ILO report says women’s labour force participation would bring significant economic and business growth to Eastern Europe and Central Asia

The ILO’s new regional report on Women in Business and Management: Gaining momentum in Eastern Europe and Central Asia brings together data collected from an ILO global company survey and incorporates latest research and labour market information from the region to explore the status of women in business and management across the region. While the region is already a world leader in female labour force participation, increasing the share of women in highly productive sectors could bring additional gains.

If women were to participate in the economy at the same rate as men, Eastern Europe and Central Asia could see as much as a US$1.1 trillion boost to gross domestic product (GDP), or an additional 23 per cent of annual regional GDP.

The region is a global leader in terms of women in senior management, with 20 per cent of enterprises reporting a top female manager compared to the global average of 18.6 per cent. However, women are more likely to be managers in small companies and are over-represented in support functions like human resources and communications, which offer less exposure to core business and therefore a more difficult path to top executive roles. In addition, women managers in the region are concentrated in lower and mid-levels management. The ILO company survey which forms part of the report confirms this “leaky pipeline” phenomenon as it finds that nearly 75 per cent of companies in the region report that the retention of skilled women is a challenge in their business.
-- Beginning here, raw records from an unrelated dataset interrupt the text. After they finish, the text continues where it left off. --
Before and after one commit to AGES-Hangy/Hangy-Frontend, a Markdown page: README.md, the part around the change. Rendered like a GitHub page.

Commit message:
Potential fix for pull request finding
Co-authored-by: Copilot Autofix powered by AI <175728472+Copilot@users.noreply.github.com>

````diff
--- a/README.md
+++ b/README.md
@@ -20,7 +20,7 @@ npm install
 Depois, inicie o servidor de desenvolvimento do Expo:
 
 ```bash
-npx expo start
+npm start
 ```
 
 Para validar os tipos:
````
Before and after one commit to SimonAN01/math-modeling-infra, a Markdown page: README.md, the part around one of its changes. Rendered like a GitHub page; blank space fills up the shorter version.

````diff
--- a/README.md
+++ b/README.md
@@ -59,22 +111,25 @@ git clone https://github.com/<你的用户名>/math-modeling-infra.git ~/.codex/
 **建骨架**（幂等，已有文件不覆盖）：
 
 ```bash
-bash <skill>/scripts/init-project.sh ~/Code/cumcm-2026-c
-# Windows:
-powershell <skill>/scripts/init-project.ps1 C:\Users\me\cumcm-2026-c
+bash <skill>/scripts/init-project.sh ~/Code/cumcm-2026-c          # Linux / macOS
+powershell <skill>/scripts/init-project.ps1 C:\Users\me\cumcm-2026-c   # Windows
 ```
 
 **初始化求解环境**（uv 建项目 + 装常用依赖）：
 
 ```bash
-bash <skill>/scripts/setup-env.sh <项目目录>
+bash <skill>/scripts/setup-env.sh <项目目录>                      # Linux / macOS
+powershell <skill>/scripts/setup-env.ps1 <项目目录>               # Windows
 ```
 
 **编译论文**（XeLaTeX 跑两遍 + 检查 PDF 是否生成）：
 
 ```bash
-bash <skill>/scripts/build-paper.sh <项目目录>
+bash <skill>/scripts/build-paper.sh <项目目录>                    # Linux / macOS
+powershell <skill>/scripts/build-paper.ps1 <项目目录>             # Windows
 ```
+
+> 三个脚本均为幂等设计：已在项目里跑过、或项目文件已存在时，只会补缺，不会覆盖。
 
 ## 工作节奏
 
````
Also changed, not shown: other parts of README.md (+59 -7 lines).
One of the most significant gaps in Eastern Europe and Central Asia is seen in women on corporate boards, with women holding an average of 8.5 per cent of board seats compared to a global average of 18.5 per cent. Most studies show that in order for companies to reap the full benefits of gender diversity on boards, a critical mass of 30 per cent women is needed.
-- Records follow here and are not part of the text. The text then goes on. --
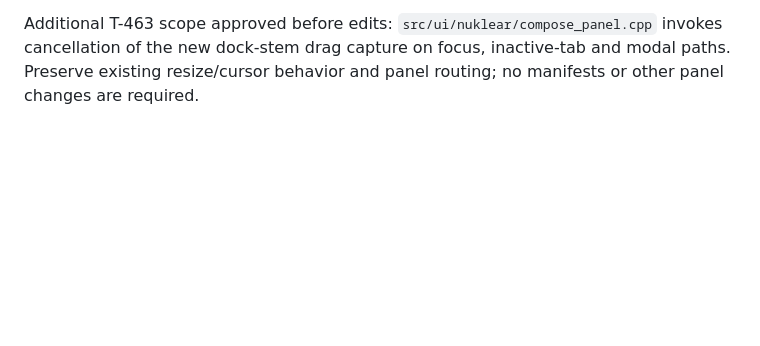
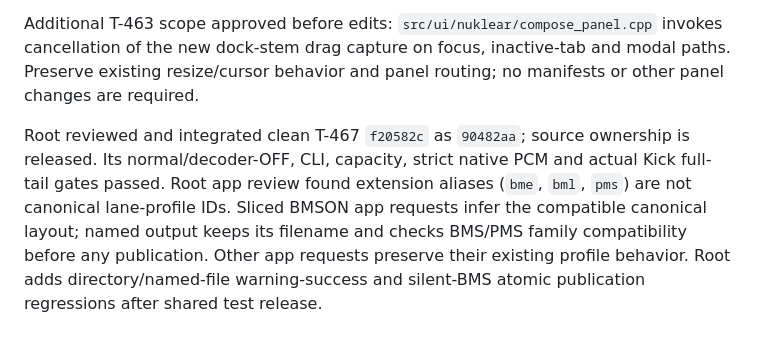
Before and after one commit to zardoru/wormedit, a Markdown page: memory/coordination/oct8-draw-conversion-batch.md, the part around the change. Rendered like a GitHub page; blank space fills up the shorter version.

Commit message:
docs: record BMS integration and editor profile validation

```diff
--- a/memory/coordination/oct8-draw-conversion-batch.md
+++ b/memory/coordination/oct8-draw-conversion-batch.md
@@ -218,3 +218,12 @@ Additional T-463 scope approved before edits: `src/ui/nuklear/compose_panel.cpp`
 invokes cancellation of the new dock-stem drag capture on focus, inactive-tab
 and modal paths. Preserve existing resize/cursor behavior and panel routing;
 no manifests or other panel changes are required.
+
+Root reviewed and integrated clean T-467 `f20582c` as `90482aa`; source ownership
+is released. Its normal/decoder-OFF, CLI, capacity, strict native PCM and actual
+Kick full-tail gates passed. Root app review found extension aliases (`bme`,
+`bml`, `pms`) are not canonical lane-profile IDs. Sliced BMSON app requests infer
+the compatible canonical layout; named output keeps its filename and checks
+BMS/PMS family compatibility before any publication. Other app requests preserve
+their existing profile behavior. Root adds directory/named-file warning-success
+and silent-BMS atomic publication regressions after shared test release.
```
Women in the region also continue to perform an uneven proportion of family and household responsibilities, spending on average 1.6 to 6.2 more hours per day on unpaid work than men do. These barriers can act as disincentives for women to enter and stay in the workforce, and combine with cultural norms and gender stereotypes to limit women’s career choices and advancement.
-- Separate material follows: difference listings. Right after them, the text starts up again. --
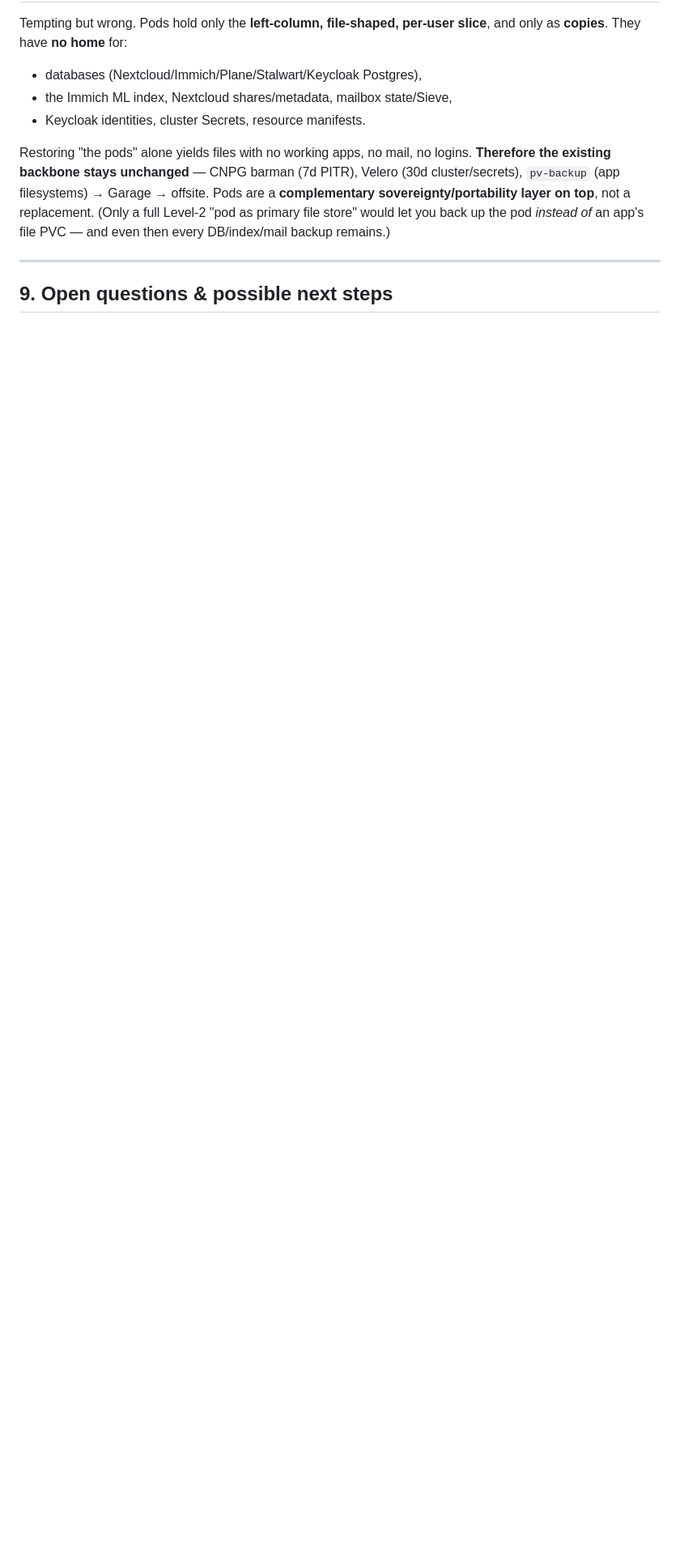
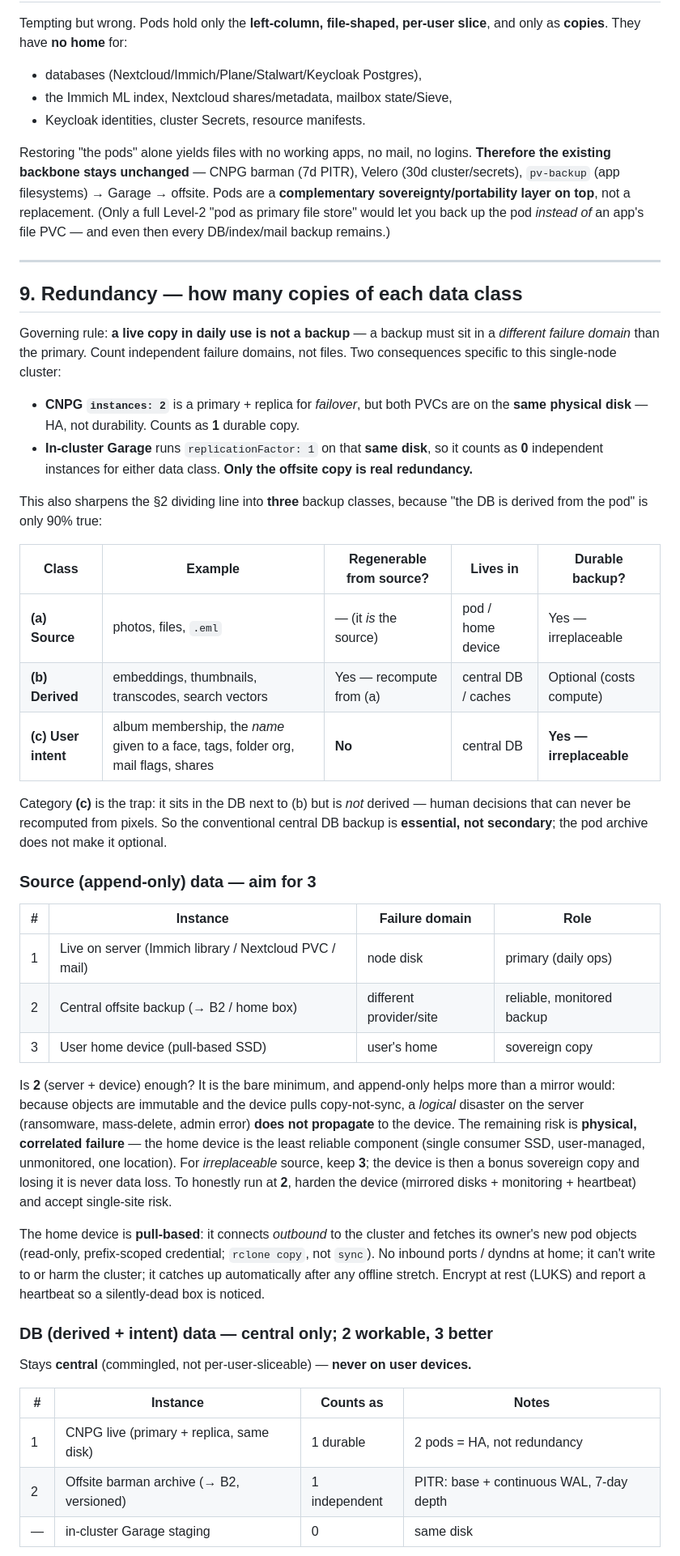
Before and after one commit to stephan271/smallworlds, a Markdown page: plans-and-walkthroughs/design-personal-data-pods.md, the part around one of its changes. Shown at 81% size. Rendered like a GitHub page; blank space fills up the shorter version.

Commit message:
docs: add per-data-class redundancy / copy-count analysis
New §9 on how many independent instances each data class needs: the
three-class taxonomy (source / derived / user-intent), why a live copy and
the same-disk in-cluster Garage don't count as redundancy, source data → aim
for 3 (live + central offsite + pull-based home device), DB → 2 workable via
PITR/versioning but 3 better. Renumber subsequent sections.

Co-Authored-By: Claude Sonnet 5 <noreply@anthropic.com>

```diff
--- a/plans-and-walkthroughs/design-personal-data-pods.md
+++ b/plans-and-walkthroughs/design-personal-data-pods.md
@@ -243,4 +243,63 @@ backup remains.)
 
 ---
 
-## 9. Open questions & possible next steps
+## 9. Redundancy — how many copies of each data class
+
+Governing rule: **a live copy in daily use is not a backup** — a backup must sit in
+a *different failure domain* than the primary. Count independent failure domains,
+not files. Two consequences specific to this single-node cluster:
+
+- **CNPG `instances: 2`** is a primary + replica for *failover*, but both PVCs are
+  on the **same physical disk** — HA, not durability. Counts as **1** durable copy.
+- **In-cluster Garage** runs `replicationFactor: 1` on that **same disk**, so it
+  counts as **0** independent instances for either data class. **Only the offsite
+  copy is real redundancy.**
+
+This also sharpens the §2 dividing line into **three** backup classes, because
+"the DB is derived from the pod" is only 90% true:
+
+| Class | Example | Regenerable from source? | Lives in | Durable backup? |
+|---|---|---|---|---|
+| **(a) Source** | photos, files, `.eml` | — (it *is* the source) | pod / home device | Yes — irreplaceable |
+| **(b) Derived** | embeddings, thumbnails, transcodes, search vectors | Yes — recompute from (a) | central DB / caches | Optional (costs compute) |
+| **(c) User intent** | album membership, the *name* given to a face, tags, folder org, mail flags, shares | **No** | central DB | **Yes — irreplaceable** |
+
+Category **(c)** is the trap: it sits in the DB next to (b) but is *not* derived —
+human decisions that can never be recomputed from pixels. So the conventional
+central DB backup is **essential, not secondary**; the pod archive does not make it
+optional.
+
+### Source (append-only) data — aim for 3
+
+| # | Instance | Failure domain | Role |
+|---|---|---|---|
+| 1 | Live on server (Immich library / Nextcloud PVC / mail) | node disk | primary (daily ops) |
+| 2 | Central offsite backup (→ B2 / home box) | different provider/site | reliable, monitored backup |
+| 3 | User home device (pull-based SSD) | user's home | sovereign copy |
+
+Is **2** (server + device) enough? It is the bare minimum, and append-only helps
+more than a mirror would: because objects are immutable and the device pulls
+copy-not-sync, a *logical* disaster on the server (ransomware, mass-delete, admin
+error) **does not propagate** to the device. The remaining risk is **physical,
+correlated failure** — the home device is the least reliable component (single
+consumer SSD, user-managed, unmonitored, one location). For *irreplaceable* source,
+keep **3**; the device is then a bonus sovereign copy and losing it is never data
+loss. To honestly run at **2**, harden the device (mirrored disks + monitoring +
+heartbeat) and accept single-site risk.
+
+The home device is **pull-based**: it connects *outbound* to the cluster and fetches
+its owner's new pod objects (read-only, prefix-scoped credential; `rclone copy`, not
+`sync`). No inbound ports / dyndns at home; it can't write to or harm the cluster;
+it catches up automatically after any offline stretch. Encrypt at rest (LUKS) and
+report a heartbeat so a silently-dead box is noticed.
+
+### DB (derived + intent) data — central only; 2 workable, 3 better
+
+Stays **central** (commingled, not per-user-sliceable) — **never on user devices.**
+
+| # | Instance | Counts as | Notes |
+|---|---|---|---|
+| 1 | CNPG live (primary + replica, same disk) | 1 durable | 2 pods = HA, not redundancy |
+| 2 | Offsite barman archive (→ B2, versioned) | 1 independent | PITR: base + continuous WAL, 7-day depth |
+| — | in-cluster Garage staging | 0 | same disk |
+
```
Also changed, not shown: other parts of plans-and-walkthroughs/design-personal-data-pods.md (+23 -1 lines).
Despite these challenges, there are several bright spots for women that offer promising avenues for future improvement. Women increasingly compete on the same level as men in terms of educational attainment and business exposure, with women tertiary graduates now surpassing men in 23 out of 25 countries in Eastern Europe and Central Asia. Women are also increasingly becoming employers, accounting for 25 per cent of all employers in 23 out of 25 countries in the region.

According to the ILO company survey, the top 5 measures for companies to promote women in management in Eastern Europe and Central Asia are: exposing women to all company operations and functions, executive training for women, assigning women managers visible and challenging tasks, recognition and support for women, and providing mentoring schemes. 

The report was published at the end of March 2018. The full version of the report can be found here